ASSIGNMENT:
The word "QLineEdit" may appear in the records below. Report how many lines contain it, and write nothing besides the number.

**** INPUT RECORDS ****

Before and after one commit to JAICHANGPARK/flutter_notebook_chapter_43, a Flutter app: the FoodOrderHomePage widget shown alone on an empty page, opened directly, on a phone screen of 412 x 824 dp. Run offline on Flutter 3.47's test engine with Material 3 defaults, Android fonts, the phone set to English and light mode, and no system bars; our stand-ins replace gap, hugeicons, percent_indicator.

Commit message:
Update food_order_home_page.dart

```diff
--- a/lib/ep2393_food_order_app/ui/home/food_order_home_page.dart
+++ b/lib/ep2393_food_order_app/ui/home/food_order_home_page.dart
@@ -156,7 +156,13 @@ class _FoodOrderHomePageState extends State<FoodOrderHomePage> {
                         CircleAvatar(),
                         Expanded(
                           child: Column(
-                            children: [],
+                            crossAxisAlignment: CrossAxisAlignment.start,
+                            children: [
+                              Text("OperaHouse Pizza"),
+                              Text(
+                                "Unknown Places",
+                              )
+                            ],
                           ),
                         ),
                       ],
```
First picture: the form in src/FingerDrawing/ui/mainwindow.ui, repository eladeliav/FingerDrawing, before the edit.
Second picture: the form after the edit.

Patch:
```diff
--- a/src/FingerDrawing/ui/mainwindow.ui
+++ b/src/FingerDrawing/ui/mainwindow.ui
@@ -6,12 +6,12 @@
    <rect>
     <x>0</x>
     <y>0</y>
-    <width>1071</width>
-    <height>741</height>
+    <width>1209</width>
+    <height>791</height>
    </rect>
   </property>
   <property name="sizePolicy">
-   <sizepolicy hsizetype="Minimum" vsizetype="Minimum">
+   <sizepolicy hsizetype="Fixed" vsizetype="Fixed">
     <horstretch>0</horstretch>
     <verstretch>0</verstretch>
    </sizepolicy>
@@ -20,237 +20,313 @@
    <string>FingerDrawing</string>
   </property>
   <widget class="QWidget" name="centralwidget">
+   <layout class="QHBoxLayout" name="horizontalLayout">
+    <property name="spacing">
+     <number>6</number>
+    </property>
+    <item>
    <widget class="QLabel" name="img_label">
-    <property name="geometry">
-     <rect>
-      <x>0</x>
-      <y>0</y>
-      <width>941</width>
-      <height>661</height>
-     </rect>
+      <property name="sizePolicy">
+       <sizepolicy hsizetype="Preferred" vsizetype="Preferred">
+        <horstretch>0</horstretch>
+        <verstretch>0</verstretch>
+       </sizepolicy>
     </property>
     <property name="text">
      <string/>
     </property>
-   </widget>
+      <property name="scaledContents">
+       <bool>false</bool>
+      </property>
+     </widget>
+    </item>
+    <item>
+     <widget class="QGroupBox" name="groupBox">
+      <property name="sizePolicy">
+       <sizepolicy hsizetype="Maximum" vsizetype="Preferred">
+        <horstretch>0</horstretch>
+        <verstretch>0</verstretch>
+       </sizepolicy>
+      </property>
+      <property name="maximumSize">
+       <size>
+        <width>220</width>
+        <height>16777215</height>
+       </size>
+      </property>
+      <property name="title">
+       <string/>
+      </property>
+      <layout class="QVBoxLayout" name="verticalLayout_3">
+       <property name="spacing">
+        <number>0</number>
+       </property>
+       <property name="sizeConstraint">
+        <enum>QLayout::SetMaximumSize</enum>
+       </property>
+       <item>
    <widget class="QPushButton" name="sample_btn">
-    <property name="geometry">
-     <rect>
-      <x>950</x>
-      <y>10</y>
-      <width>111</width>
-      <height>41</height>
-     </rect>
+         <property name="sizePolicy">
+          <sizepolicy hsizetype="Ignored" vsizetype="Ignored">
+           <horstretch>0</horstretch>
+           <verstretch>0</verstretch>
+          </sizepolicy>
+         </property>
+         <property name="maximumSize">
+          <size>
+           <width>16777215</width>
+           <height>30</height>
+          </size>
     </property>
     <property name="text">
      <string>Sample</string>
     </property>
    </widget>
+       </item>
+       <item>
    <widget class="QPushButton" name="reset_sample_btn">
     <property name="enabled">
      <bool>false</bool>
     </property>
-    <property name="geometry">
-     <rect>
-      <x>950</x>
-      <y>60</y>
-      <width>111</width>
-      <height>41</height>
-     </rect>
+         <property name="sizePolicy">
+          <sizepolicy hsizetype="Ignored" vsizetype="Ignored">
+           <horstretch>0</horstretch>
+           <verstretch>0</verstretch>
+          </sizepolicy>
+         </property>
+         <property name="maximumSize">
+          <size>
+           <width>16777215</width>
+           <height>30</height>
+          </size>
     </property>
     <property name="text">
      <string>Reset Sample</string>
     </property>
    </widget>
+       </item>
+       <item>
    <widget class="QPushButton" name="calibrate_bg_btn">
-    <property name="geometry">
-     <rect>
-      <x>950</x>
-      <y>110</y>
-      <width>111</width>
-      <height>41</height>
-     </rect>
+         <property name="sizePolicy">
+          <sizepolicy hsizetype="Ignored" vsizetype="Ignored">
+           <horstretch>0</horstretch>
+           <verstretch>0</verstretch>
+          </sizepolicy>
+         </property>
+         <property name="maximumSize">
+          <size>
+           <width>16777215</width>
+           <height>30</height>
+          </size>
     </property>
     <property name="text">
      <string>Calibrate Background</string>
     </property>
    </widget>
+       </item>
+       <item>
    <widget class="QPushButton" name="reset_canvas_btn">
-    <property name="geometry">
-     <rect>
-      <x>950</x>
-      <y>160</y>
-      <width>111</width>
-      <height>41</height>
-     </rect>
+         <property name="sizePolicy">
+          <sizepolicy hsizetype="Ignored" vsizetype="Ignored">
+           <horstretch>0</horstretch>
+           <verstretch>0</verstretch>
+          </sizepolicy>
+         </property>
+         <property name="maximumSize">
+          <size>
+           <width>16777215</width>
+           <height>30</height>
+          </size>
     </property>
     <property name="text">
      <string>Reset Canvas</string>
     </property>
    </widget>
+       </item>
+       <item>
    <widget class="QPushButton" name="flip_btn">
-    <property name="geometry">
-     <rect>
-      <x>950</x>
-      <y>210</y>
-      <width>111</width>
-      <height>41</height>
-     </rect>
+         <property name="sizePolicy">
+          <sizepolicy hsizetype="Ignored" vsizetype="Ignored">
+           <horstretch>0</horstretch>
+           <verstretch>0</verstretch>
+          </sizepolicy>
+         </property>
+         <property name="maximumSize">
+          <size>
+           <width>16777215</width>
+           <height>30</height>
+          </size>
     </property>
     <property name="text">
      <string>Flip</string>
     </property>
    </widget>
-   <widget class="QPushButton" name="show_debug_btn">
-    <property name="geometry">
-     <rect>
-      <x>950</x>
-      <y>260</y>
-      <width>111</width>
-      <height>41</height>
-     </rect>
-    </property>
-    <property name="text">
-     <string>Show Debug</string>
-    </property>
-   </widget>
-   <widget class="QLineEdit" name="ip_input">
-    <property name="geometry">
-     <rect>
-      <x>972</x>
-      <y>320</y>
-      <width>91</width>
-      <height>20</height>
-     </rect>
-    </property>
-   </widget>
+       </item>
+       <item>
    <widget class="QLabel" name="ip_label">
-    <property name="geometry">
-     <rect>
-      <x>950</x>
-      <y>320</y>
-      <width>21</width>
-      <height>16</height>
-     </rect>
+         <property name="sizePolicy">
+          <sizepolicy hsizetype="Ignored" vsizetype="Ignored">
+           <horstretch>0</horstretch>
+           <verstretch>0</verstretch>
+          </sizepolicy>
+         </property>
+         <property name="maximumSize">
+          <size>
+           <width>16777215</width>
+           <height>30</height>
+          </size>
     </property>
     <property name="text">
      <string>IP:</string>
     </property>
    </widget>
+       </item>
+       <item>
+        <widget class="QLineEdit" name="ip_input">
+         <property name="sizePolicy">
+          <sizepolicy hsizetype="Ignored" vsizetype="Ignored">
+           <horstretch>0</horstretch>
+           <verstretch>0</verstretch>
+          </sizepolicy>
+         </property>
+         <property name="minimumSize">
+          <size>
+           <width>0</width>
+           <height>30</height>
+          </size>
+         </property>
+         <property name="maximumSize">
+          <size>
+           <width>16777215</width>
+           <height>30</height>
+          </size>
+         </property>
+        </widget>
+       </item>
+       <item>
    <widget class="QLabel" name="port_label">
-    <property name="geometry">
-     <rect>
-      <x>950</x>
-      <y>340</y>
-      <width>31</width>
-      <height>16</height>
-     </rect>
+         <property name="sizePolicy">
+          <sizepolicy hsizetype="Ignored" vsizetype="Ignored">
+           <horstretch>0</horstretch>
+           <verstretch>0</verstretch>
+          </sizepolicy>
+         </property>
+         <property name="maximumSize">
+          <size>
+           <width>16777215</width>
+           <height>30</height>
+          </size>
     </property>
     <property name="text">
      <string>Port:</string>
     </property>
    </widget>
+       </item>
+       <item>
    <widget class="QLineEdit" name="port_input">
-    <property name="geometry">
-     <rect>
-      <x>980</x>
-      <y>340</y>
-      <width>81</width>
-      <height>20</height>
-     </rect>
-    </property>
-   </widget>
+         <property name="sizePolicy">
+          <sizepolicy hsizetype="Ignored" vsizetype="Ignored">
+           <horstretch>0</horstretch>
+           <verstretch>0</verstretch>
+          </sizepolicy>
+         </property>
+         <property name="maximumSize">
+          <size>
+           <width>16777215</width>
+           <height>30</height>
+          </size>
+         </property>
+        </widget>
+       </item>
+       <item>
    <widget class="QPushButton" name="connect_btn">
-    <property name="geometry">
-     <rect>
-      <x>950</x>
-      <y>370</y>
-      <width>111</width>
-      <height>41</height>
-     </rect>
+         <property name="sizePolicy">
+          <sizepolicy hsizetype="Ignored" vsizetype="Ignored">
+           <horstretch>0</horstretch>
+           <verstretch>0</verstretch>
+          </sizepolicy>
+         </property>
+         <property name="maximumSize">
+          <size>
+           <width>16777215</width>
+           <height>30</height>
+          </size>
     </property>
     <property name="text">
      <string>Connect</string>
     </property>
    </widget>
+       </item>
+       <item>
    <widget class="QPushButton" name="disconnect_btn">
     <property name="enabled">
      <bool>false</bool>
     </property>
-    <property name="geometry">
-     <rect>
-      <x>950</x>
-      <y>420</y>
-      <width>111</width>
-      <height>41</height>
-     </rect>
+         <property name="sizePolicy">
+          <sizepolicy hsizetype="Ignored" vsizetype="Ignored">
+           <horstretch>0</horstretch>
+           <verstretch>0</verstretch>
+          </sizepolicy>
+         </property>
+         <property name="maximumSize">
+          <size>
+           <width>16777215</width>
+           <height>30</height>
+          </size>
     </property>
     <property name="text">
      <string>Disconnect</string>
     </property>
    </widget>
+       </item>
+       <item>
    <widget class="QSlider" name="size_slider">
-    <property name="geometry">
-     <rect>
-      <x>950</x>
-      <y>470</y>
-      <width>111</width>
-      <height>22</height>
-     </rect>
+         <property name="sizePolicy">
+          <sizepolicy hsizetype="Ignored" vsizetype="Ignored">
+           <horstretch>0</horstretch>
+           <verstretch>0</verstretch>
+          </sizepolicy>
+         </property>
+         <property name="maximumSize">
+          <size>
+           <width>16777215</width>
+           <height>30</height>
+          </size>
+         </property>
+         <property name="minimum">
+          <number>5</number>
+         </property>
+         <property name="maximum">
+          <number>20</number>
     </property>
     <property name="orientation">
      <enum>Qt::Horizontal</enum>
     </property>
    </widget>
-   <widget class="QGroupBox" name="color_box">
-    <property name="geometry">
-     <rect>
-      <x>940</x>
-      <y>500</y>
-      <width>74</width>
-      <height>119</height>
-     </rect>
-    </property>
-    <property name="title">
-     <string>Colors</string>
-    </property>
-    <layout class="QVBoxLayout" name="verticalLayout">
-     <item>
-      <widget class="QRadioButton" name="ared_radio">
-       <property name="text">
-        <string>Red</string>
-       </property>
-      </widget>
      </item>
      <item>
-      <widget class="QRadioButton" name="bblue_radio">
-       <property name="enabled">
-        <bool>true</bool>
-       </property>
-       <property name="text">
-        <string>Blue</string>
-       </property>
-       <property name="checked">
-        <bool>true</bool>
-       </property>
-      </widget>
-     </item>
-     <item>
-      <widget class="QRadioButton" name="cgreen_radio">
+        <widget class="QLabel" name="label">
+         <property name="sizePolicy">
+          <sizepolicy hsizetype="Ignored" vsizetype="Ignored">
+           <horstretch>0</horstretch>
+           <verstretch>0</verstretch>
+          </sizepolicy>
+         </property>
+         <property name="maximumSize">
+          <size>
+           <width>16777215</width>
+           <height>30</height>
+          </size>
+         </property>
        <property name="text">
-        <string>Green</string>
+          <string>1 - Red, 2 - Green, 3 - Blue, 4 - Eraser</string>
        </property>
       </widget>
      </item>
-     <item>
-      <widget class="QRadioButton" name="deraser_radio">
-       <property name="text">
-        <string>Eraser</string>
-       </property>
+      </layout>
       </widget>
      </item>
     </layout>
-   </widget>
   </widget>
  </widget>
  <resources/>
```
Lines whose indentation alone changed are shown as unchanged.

****

RESPONSE TO THIS TASK:
3